_Exercise details:_
What is needed here is every line of the records that includes "agentlang".

=== Data under study ===

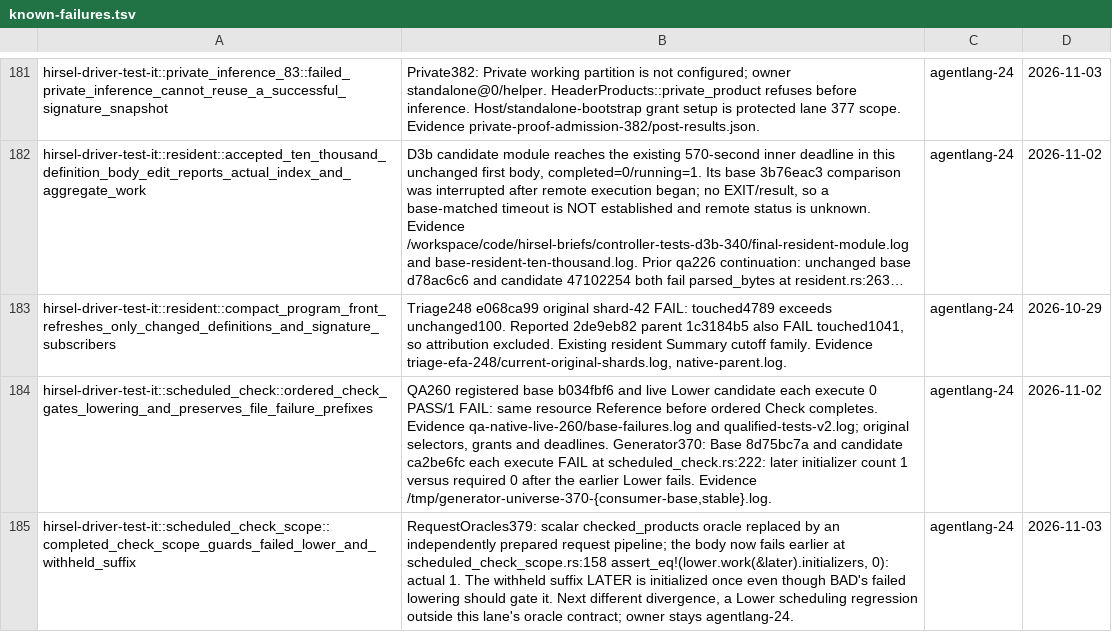
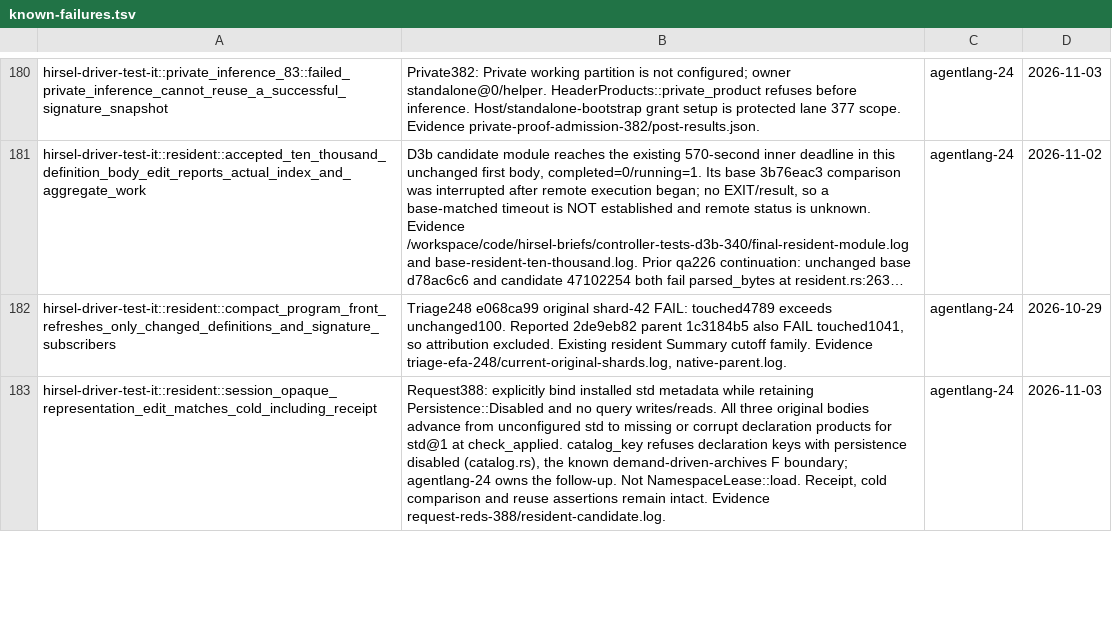
Before and after one commit to SamGalanakis/hirsel, a TSV file: tools/known-failures.tsv, drawn as a sheet; only a part is shown, gaps mark what is left out; long unchanged cells end in …; removed rows and columns are numbered as before the commit, all else as after; the diff covers the shown part only; the diff names each change by its address in the sheet, - before the commit and + after, or states it on an @@ line.

Commit message:
Gate ordered Lower demand and account scheduled request intervals
Demand each initializer only after its predecessor settles, preserving the failed-Lower prefix. Time graph installation, request execution and output publication in the shared Session path.

Bind resident fixture installation metadata without enabling query persistence. Remove five passing failure rows and retain the disabled-persistence and original-oracle startup boundaries.

```diff
--- a/tools/known-failures.tsv
+++ b/tools/known-failures.tsv
-row 184: hirsel-driver-test-it::scheduled_check::ordered_check_gates_lowering_and_preserves_file_failure_prefixes | QA260 registered base b034fbf6 and live Lower candidate each execute 0 PASS/1 FAIL: same resource Reference before ordered Check completes. Evidence qa-native-live-260/base-failures.log and qualified-tests-v2.log; original selectors, grants and deadlines. Generator370: Base 8d75bc7a and candidate ca2be6fc each execute FAIL at scheduled_check.rs:222: later initializer count 1 versus required 0 after the earlier Lower fails. Evidence /tmp/generator-universe-370-{consumer-base,stable}.log. | agentlang-24 | 2026-11-02
-A183: hirsel-driver-test-it::scheduled_check_scope::completed_check_scope_guards_failed_lower_and_withheld_suffix
+A183: hirsel-driver-test-it::resident::session_opaque_representation_edit_matches_cold_including_receipt
-B183: RequestOracles379: scalar checked_products oracle replaced by an independently prepared request pipeline; the body now fails earlier at scheduled_check_scope.rs:158 assert_eq!(lower.work(&later).initializers, 0): actual 1. The withheld suffix LATER is initialized once even though BAD's failed lowering should gate it. Next different divergence, a Lower scheduling regression outside this lane's oracle contract; owner stays agentlang-24.
+B183: Request388: explicitly bind installed std metadata while retaining Persistence::Disabled and no query writes/reads. All three original bodies advance from unconfigured std to missing or corrupt declaration products for std@1 at check_applied. catalog_key refuses declaration keys with persistence disabled (catalog.rs), the known demand-driven-archives F boundary; agentlang-24 owns the follow-up. Not NamespaceLease::load. Receipt, cold comparison and reuse assertions remain intact. Evidence request-reds-388/resident-candidate.log.
```
Also changed, not shown: 1 removed row and 7 edited cells elsewhere in this file, 6 other files.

===

_Result:_
-row 184: hirsel-driver-test-it::scheduled_check::ordered_check_gates_lowering_and_preserves_file_failure_prefixes | QA260 registered base b034fbf6 and live Lower candidate each execute 0 PASS/1 FAIL: same resource Reference before ordered Check completes. Evidence qa-native-live-260/base-failures.log and qualified-tests-v2.log; original selectors, grants and deadlines. Generator370: Base 8d75bc7a and candidate ca2be6fc each execute FAIL at scheduled_check.rs:222: later initializer count 1 versus required 0 after the earlier Lower fails. Evidence /tmp/generator-universe-370-{consumer-base,stable}.log. | agentlang-24 | 2026-11-02
-B183: RequestOracles379: scalar checked_products oracle replaced by an independently prepared request pipeline; the body now fails earlier at scheduled_check_scope.rs:158 assert_eq!(lower.work(&later).initializers, 0): actual 1. The withheld suffix LATER is initialized once even though BAD's failed lowering should gate it. Next different divergence, a Lower scheduling regression outside this lane's oracle contract; owner stays agentlang-24.
+B183: Request388: explicitly bind installed std metadata while retaining Persistence::Disabled and no query writes/reads. All three original bodies advance from unconfigured std to missing or corrupt declaration products for std@1 at check_applied. catalog_key refuses declaration keys with persistence disabled (catalog.rs), the known demand-driven-archives F boundary; agentlang-24 owns the follow-up. Not NamespaceLease::load. Receipt, cold comparison and reuse assertions remain intact. Evidence request-reds-388/resident-candidate.log.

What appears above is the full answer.